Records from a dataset

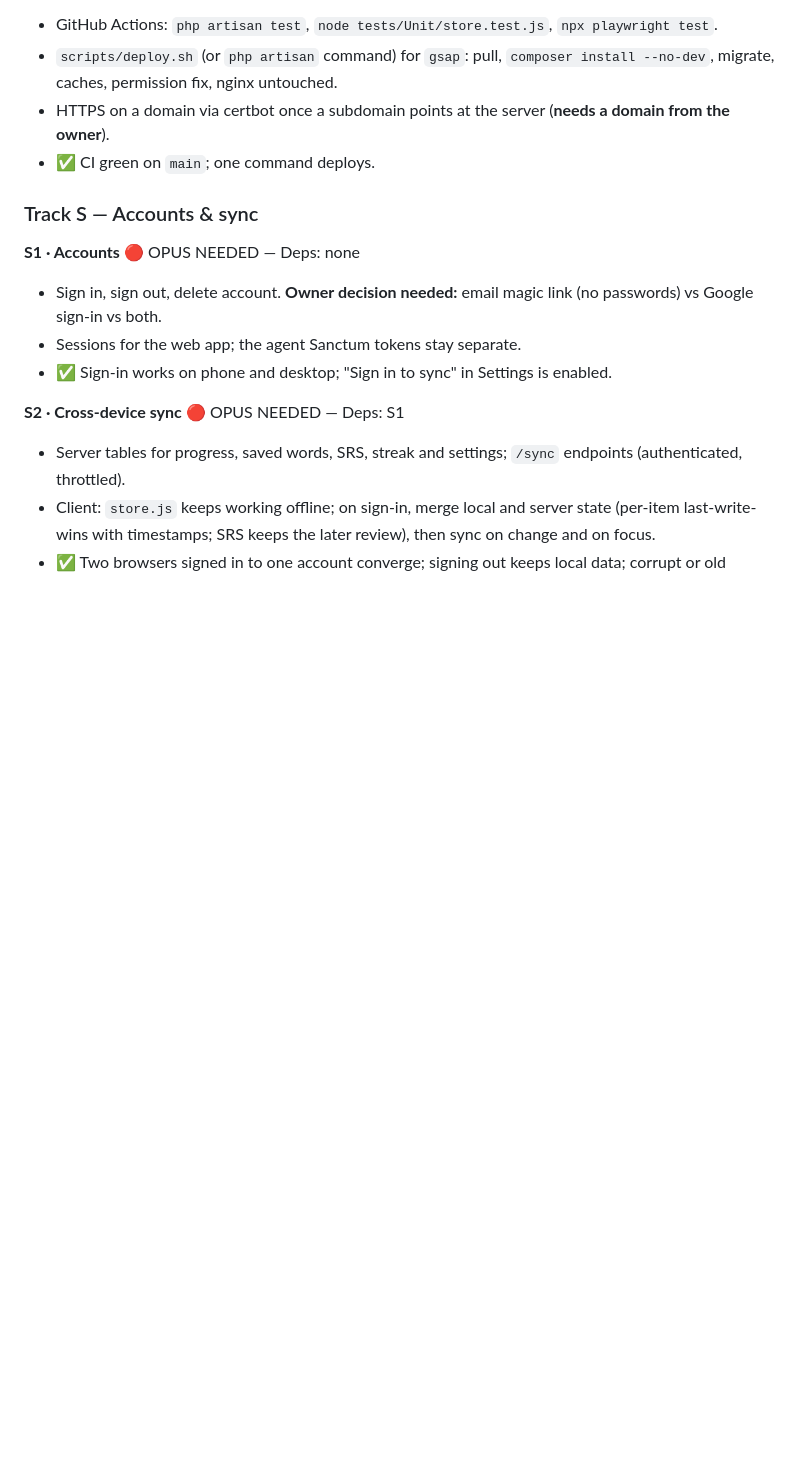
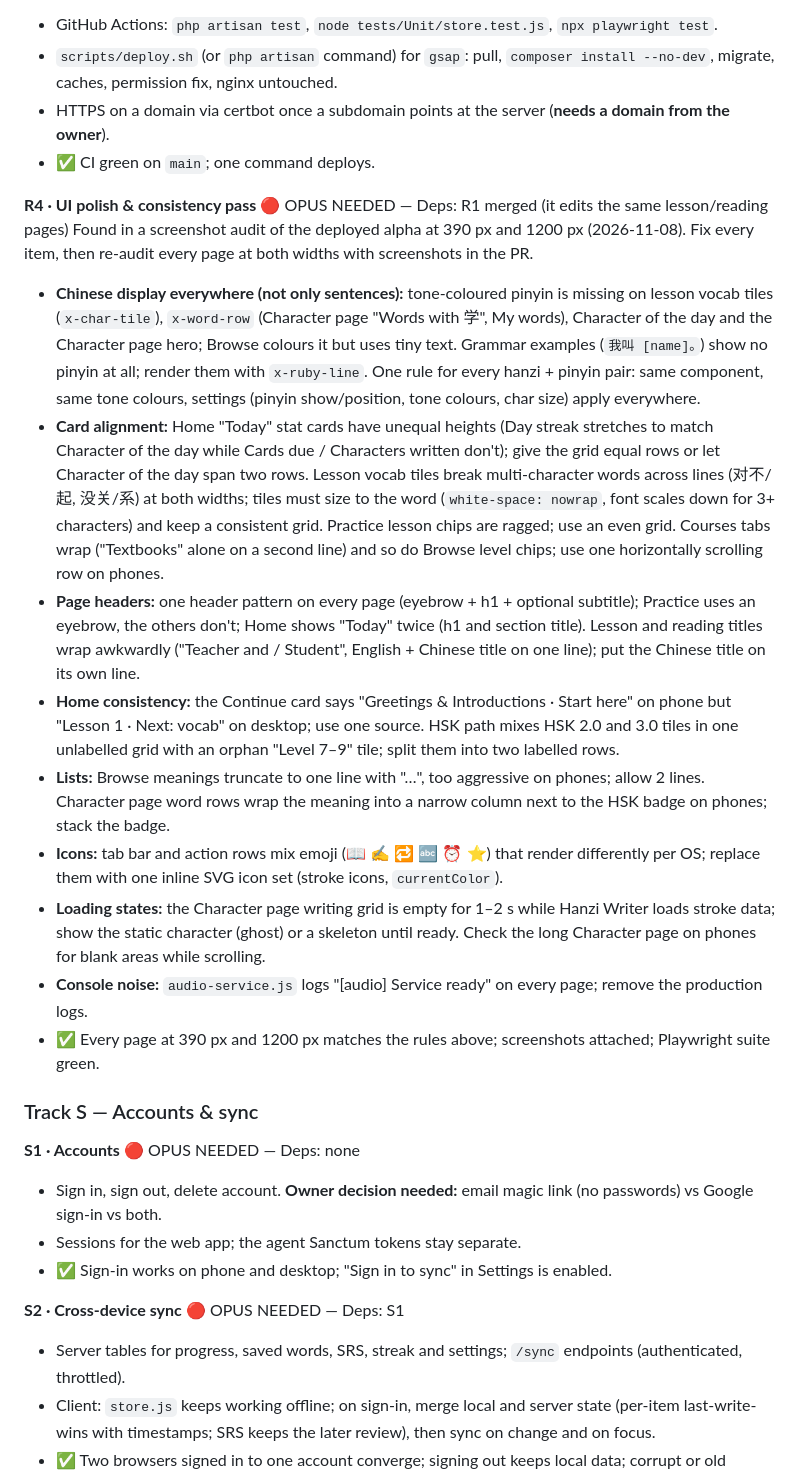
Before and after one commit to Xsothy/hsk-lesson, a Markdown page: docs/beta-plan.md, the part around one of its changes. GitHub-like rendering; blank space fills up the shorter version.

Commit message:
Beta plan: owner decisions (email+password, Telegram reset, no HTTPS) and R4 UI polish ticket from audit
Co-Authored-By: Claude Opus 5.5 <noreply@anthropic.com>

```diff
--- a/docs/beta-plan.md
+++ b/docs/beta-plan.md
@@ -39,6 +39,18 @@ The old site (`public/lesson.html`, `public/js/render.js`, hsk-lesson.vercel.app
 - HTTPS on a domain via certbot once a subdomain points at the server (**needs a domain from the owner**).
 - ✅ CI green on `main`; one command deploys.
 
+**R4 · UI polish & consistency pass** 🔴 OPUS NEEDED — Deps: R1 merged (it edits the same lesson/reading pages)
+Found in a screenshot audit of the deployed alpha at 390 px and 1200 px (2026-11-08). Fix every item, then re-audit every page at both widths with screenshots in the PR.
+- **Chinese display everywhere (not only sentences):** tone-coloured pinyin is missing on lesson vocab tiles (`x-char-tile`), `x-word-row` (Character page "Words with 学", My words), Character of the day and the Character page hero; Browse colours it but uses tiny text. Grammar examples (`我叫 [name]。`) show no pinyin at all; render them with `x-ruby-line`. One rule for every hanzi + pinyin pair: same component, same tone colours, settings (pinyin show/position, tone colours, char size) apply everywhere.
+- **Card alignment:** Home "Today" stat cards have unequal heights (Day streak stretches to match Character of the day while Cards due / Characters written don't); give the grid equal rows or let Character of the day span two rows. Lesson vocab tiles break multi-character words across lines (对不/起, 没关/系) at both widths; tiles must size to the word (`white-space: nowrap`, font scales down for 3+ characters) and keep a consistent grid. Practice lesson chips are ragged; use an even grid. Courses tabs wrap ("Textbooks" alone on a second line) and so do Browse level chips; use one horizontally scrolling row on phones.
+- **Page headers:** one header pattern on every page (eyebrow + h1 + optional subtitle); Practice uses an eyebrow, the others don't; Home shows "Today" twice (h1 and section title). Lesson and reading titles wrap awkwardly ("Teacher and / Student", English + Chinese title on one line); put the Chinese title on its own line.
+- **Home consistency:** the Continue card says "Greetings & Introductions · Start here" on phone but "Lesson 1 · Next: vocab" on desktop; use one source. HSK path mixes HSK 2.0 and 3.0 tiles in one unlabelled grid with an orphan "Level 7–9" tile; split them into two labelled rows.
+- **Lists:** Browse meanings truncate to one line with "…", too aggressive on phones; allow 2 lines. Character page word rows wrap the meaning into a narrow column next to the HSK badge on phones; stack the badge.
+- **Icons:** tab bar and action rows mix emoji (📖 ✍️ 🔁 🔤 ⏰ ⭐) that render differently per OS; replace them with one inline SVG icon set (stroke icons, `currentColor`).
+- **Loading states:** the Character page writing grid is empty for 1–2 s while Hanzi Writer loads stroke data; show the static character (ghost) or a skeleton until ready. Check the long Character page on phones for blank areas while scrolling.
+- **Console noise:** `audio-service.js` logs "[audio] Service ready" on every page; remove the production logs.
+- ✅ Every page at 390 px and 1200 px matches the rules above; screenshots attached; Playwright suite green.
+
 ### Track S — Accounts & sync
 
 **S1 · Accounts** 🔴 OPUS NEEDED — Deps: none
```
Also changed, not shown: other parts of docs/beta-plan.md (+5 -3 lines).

Your goal:
Could you set down the records above exactly, skipping any picture?

Final answer:
Before and after one commit to Xsothy/hsk-lesson, a Markdown page: docs/beta-plan.md, the part around one of its changes. GitHub-like rendering; blank space fills up the shorter version.

Commit message:
Beta plan: owner decisions (email+password, Telegram reset, no HTTPS) and R4 UI polish ticket from audit
Co-Authored-By: Claude Opus 5.5 <noreply@anthropic.com>

```diff
--- a/docs/beta-plan.md
+++ b/docs/beta-plan.md
@@ -39,6 +39,18 @@ The old site (`public/lesson.html`, `public/js/render.js`, hsk-lesson.vercel.app
 - HTTPS on a domain via certbot once a subdomain points at the server (**needs a domain from the owner**).
 - ✅ CI green on `main`; one command deploys.
 
+**R4 · UI polish & consistency pass** 🔴 OPUS NEEDED — Deps: R1 merged (it edits the same lesson/reading pages)
+Found in a screenshot audit of the deployed alpha at 390 px and 1200 px (2026-11-08). Fix every item, then re-audit every page at both widths with screenshots in the PR.
+- **Chinese display everywhere (not only sentences):** tone-coloured pinyin is missing on lesson vocab tiles (`x-char-tile`), `x-word-row` (Character page "Words with 学", My words), Character of the day and the Character page hero; Browse colours it but uses tiny text. Grammar examples (`我叫 [name]。`) show no pinyin at all; render them with `x-ruby-line`. One rule for every hanzi + pinyin pair: same component, same tone colours, settings (pinyin show/position, tone colours, char size) apply everywhere.
+- **Card alignment:** Home "Today" stat cards have unequal heights (Day streak stretches to match Character of the day while Cards due / Characters written don't); give the grid equal rows or let Character of the day span two rows. Lesson vocab tiles break multi-character words across lines (对不/起, 没关/系) at both widths; tiles must size to the word (`white-space: nowrap`, font scales down for 3+ characters) and keep a consistent grid. Practice lesson chips are ragged; use an even grid. Courses tabs wrap ("Textbooks" alone on a second line) and so do Browse level chips; use one horizontally scrolling row on phones.
+- **Page headers:** one header pattern on every page (eyebrow + h1 + optional subtitle); Practice uses an eyebrow, the others don't; Home shows "Today" twice (h1 and section title). Lesson and reading titles wrap awkwardly ("Teacher and / Student", English + Chinese title on one line); put the Chinese title on its own line.
+- **Home consistency:** the Continue card says "Greetings & Introductions · Start here" on phone but "Lesson 1 · Next: vocab" on desktop; use one source. HSK path mixes HSK 2.0 and 3.0 tiles in one unlabelled grid with an orphan "Level 7–9" tile; split them into two labelled rows.
+- **Lists:** Browse meanings truncate to one line with "…", too aggressive on phones; allow 2 lines. Character page word rows wrap the meaning into a narrow column next to the HSK badge on phones; stack the badge.
+- **Icons:** tab bar and action rows mix emoji (📖 ✍️ 🔁 🔤 ⏰ ⭐) that render differently per OS; replace them with one inline SVG icon set (stroke icons, `currentColor`).
+- **Loading states:** the Character page writing grid is empty for 1–2 s while Hanzi Writer loads stroke data; show the static character (ghost) or a skeleton until ready. Check the long Character page on phones for blank areas while scrolling.
+- **Console noise:** `audio-service.js` logs "[audio] Service ready" on every page; remove the production logs.
+- ✅ Every page at 390 px and 1200 px matches the rules above; screenshots attached; Playwright suite green.
+
 ### Track S — Accounts & sync
 
 **S1 · Accounts** 🔴 OPUS NEEDED — Deps: none
```
Also changed, not shown: other parts of docs/beta-plan.md (+5 -3 lines).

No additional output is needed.